How to Make a Quick Plan
Many times, first responders have been notified of a medical emergency and they begin moving to the location of the casualty. You could be miles away in a police car, or you could be running from only a short distance.
However far away you are, use the time it takes you to get to the casualty to begin forming a plan in your mind. To do this well, information is key. The more information you can get, the better prepared you will be mentally.
One of the most important pieces of the puzzle is the “Mechanism of Injury” (how were they hurt).
This is very important and always considered in EMS. How the casualty was injured indicates potential wounds and problems that must be accounted for. This helps to free you up because it can remove a lot of options from the table and narrow down on the right course of action.
Here's what I mean:
You are notified that a coworker was cut by some glass after they slipped and fell, and now is bleeding heavily from a large cut to the inside of their bicep, and a small bleed on the forehead. You grab your trauma kit and begin running to Warehouse B17 about 200 yards hundred yards away. On the way you start planning.
This is what you know:
- There is no active threat. No potential violence, no environmental threats, etc. The scene is probably safe but still be heads up. Take a careful look around you on approach.
- The report of heavy bleeding makes that your primary concern because you are trained and know uncontrolled bleeding is the most urgent. You think about where your CAT tourniquet is located in your medical kit and briefly rehearse the arm application in your mind. You make a mental note to closely observe the casualty for signs of shock and to treat for hypothermia because of blood loss.

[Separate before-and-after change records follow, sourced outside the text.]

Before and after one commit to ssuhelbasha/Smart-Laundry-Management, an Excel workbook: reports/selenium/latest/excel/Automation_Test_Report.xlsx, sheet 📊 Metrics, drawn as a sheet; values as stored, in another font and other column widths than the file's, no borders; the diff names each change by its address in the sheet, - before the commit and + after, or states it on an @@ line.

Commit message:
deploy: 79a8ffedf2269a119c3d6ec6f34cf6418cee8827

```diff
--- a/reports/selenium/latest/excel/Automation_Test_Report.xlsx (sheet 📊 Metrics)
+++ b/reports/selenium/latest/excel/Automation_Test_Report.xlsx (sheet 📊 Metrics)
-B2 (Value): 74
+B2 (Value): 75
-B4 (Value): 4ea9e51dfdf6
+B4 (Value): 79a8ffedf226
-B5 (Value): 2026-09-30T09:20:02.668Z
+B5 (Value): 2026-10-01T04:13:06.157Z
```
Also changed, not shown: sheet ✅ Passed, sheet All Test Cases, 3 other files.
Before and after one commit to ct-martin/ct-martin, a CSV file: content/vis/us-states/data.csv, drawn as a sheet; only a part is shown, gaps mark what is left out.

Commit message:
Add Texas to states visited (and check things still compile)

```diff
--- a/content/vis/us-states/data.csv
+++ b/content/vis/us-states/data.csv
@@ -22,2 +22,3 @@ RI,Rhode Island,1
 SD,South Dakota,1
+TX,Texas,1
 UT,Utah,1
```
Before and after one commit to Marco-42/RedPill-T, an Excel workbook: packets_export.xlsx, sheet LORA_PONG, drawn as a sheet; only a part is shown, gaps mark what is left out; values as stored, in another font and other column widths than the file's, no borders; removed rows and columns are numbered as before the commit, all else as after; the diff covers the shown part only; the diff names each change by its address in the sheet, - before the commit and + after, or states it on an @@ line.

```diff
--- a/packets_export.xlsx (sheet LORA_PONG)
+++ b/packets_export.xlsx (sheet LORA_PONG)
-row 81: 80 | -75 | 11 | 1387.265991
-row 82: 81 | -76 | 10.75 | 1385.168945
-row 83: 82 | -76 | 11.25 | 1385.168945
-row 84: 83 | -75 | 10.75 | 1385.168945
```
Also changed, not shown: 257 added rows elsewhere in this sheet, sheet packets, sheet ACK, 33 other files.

- You also know getting EMS to the scene is extremely important. You calmly shout to a bystander as you run by and instruct them to call 911, flag down the ambulance when it arrives, and escort the medics to Warehouse B17.
- The casualty fell. This is not the primary concern at this stage in the planning, bleeding is, of course. But after you’ve swiftly stopped it, you remind yourself to consider spinal injuries. The report of a head wound supports this. A fall could also mean fractures elsewhere on the body. You keep the potential for broken bones in the back of your mind.
Of course, not everything will go according to plan. But since you have a good baseline idea of what you might do, small adjustments here and there will be quicker and easier and the day is saved thanks to your cool head and making a quick plan on the fly.
Knowing what to do is the most important part of preparation. Without the skills you won’t have the tools you need to make a workable plan. If you have the equipment, but don’t know how to use it correctly, there’s a good chance you won’t help. Yes, good gear is valuable, but skills are what saves the day. Our online course, Emergency Trauma Response, is now completely free.
Come back next week for the part 2 of How To handle an Emergency Like a Pro for a few more tips.